Letter to the Editor: What publicity can do for Jewish students

The U.S. Department of Education’s Office of Civil Rights investigation into antisemitism at the University of Vermont has thrust Jewish students to the center of global attention. 

The rise in antisemitism on campus is part of a troubling national trend, and our beloved University is not immune to its dangers.

Many want to know in more detail what is happening on our campus. Jewish life, learning and connections to Israel are thriving at UVM, even though antisemitism exists here.

Hundreds of students celebrated Rosh Hashanah proudly and publicly in the Davis Center. Last week, students prepared Shabbat meal kits of kale and potatoes grown on our Hillel farm. Our students studied Jewish agrarian traditions and modern innovations alongside UVM faculty and Hillel educators while working to alleviate food insecurity. We have a full Birthright Israel trip this winter.

At the same time, Hillel is leading the coalition to help improve the campus climate for Jewish students so that this robust and flourishing Jewish life can thrive without fear of hatred or discrimination.

Jewish students, friends, faculty, staff and allies recently shared important ideas about how to counter antisemitism at UVM listening sessions. These are just some of their recommendations:
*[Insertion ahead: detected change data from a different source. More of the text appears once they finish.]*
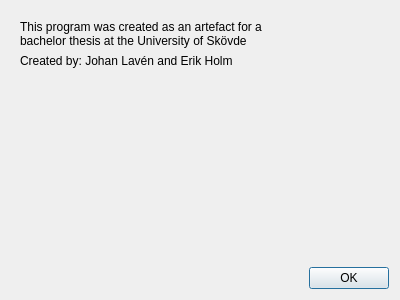
Qt form Deflow/aboutdialog.ui (Lambipapp/Deflow) before a commit.
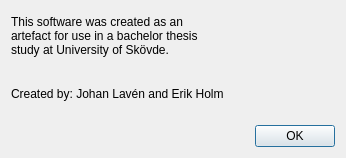
The same form after that commit. Icons and pictures are not drawn.

Diff of the .ui file:
```diff
--- a/Deflow/aboutdialog.ui
+++ b/Deflow/aboutdialog.ui
@@ -6,8 +6,8 @@
    <rect>
     <x>0</x>
     <y>0</y>
-    <width>400</width>
-    <height>300</height>
+    <width>318</width>
+    <height>158</height>
    </rect>
   </property>
   <property name="windowTitle">
@@ -16,27 +16,146 @@
   <layout class="QVBoxLayout" name="verticalLayout">
    <item>
     <widget class="QWidget" name="widget" native="true">
-     <layout class="QFormLayout" name="formLayout">
-      <item row="0" column="0">
-       <widget class="QLabel" name="label_3">
-        <property name="text">
-         <string>This program was created as an artefact for a bachelor thesis at the University of Skövde</string>
-        </property>
-        <property name="wordWrap">
-         <bool>true</bool>
-        </property>
+     <layout class="QHBoxLayout" name="horizontalLayout">
+      <property name="leftMargin">
+       <number>0</number>
+      </property>
+      <property name="topMargin">
+       <number>0</number>
+      </property>
+      <property name="rightMargin">
+       <number>0</number>
+      </property>
+      <property name="bottomMargin">
+       <number>0</number>
+      </property>
+      <item>
+       <widget class="QWidget" name="widget_2" native="true">
+        <layout class="QHBoxLayout" name="horizontalLayout_2">
+         <property name="leftMargin">
+          <number>0</number>
+         </property>
+         <property name="topMargin">
+          <number>0</number>
+         </property>
+         <property name="rightMargin">
+          <number>0</number>
+         </property>
+         <property name="bottomMargin">
+          <number>0</number>
+         </property>
+         <item>
+          <widget class="QWidget" name="Text" native="true">
+           <property name="sizePolicy">
+            <sizepolicy hsizetype="Minimum" vsizetype="Minimum">
+             <horstretch>0</horstretch>
+             <verstretch>0</verstretch>
+            </sizepolicy>
+           </property>
+           <layout class="QVBoxLayout" name="verticalLayout_2">
+            <property name="leftMargin">
+             <number>0</number>
+            </property>
+            <property name="topMargin">
+             <number>0</number>
+            </property>
+            <property name="rightMargin">
+             <number>0</number>
+            </property>
+            <property name="bottomMargin">
+             <number>0</number>
+            </property>
+            <item>
+             <widget class="QLabel" name="software">
+              <property name="sizePolicy">
+               <sizepolicy hsizetype="Minimum" vsizetype="Minimum">
+                <horstretch>0</horstretch>
+                <verstretch>0</verstretch>
+               </sizepolicy>
+              </property>
+              <property name="text">
+               <string>&lt;html&gt;&lt;head/&gt;&lt;body&gt;&lt;p&gt;This software was created as an artefact for use in a bachelor thesis study at University of Skövde. &lt;/p&gt;&lt;/body&gt;&lt;/html&gt;</string>
+              </property>
+              <property name="wordWrap">
+               <bool>true</bool>
+              </property>
+             </widget>
+            </item>
+            <item>
+             <widget class="QLabel" name="label">
+              <property name="sizePolicy">
+               <sizepolicy hsizetype="Minimum" vsizetype="Minimum">
+                <horstretch>0</horstretch>
+                <verstretch>0</verstretch>
+               </sizepolicy>
+              </property>
+              <property name="text">
+               <string>Created by: Johan Lavén and Erik Holm</string>
+              </property>
+             </widget>
+            </item>
+           </layout>
+          </widget>
+         </item>
+         <item>
+          <widget class="QWidget" name="widget_3" native="true">
+           <property name="sizePolicy">
+            <sizepolicy hsizetype="Maximum" vsizetype="Preferred">
+             <horstretch>0</horstretch>
+             <verstretch>0</verstretch>
+            </sizepolicy>
+           </property>
+           <layout class="QVBoxLayout" name="verticalLayout_4">
+            <property name="leftMargin">
+             <number>0</number>
+            </property>
+            <property name="topMargin">
+             <number>0</number>
+            </property>
+            <property name="rightMargin">
+             <number>0</number>
+            </property>
+            <property name="bottomMargin">
+             <number>0</number>
+            </property>
+            <item>
+             <widget class="QWidget" name="Logo" native="true">
+              <property name="minimumSize">
+               <size>
+                <width>105</width>
+                <height>105</height>
+               </size>
+              </property>
+              <property name="maximumSize">
+               <size>
+                <width>105</width>
+                <height>105</height>
+               </size>
+              </property>
+              <property name="styleSheet">
+               <string notr="true">border-image: url(:/new/prefix1/hisLogo.png);</string>
+              </property>
+             </widget>
+            </item>
+            <item>
+             <spacer name="verticalSpacer">
+              <property name="orientation">
+               <enum>Qt::Vertical</enum>
+              </property>
+              <property name="sizeHint" stdset="0">
+               <size>
+                <width>20</width>
+                <height>0</height>
+               </size>
+              </property>
+             </spacer>
+            </item>
+           </layout>
+          </widget>
+         </item>
+        </layout>
        </widget>
       </item>
-      <item row="1" column="0">
-       <widget class="QLabel" name="label">
-        <property name="text">
-         <string>Created by: Johan Lavén and Erik Holm</string>
-        </property>
-       </widget>
-      </item>
-      <item row="0" column="1">
-       <widget class="QWidget" name="widget_2" native="true"/>
-      </item>
      </layout>
     </widget>
    </item>
```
  • When Jewish students report bias as antisemitism, universities and colleges must promptly and publicly condemn every incident, or else they will continue unabated.
  • There should be ongoing education for the campus community to better understand the intertwined complexity of Jewish identity, antisemitism and Israel.
  • Judaism is not just a faith-based religion. Students should be allowed to freely express identities based on religion, ethnicity, culture and a connection to Zionism or Israel without preconditions.
  • Discrimination impacts everyone with a historically marginalized identity—Jewish students should not be treated differently when they experience bias and harassment.

Publicity of antisemitism at UVM has helped students find their voices to speak out and stand up for their right to be Jewish without preconditions or needing to hide an integral part of their identity to be accepted by others.

We can and must listen to these voices and learn from them. The first step in countering antisemitism on campus is acknowledging the seriousness of the challenge. We invite the partnership of our campus community in ensuring UVM remains a place where Jewish students and all students feel welcome to live and learn safely.

Matt Vogel (he/him) has been the Executive Director of Hillel at UVM since 2013 and has spent his career supporting Jewish students on campus.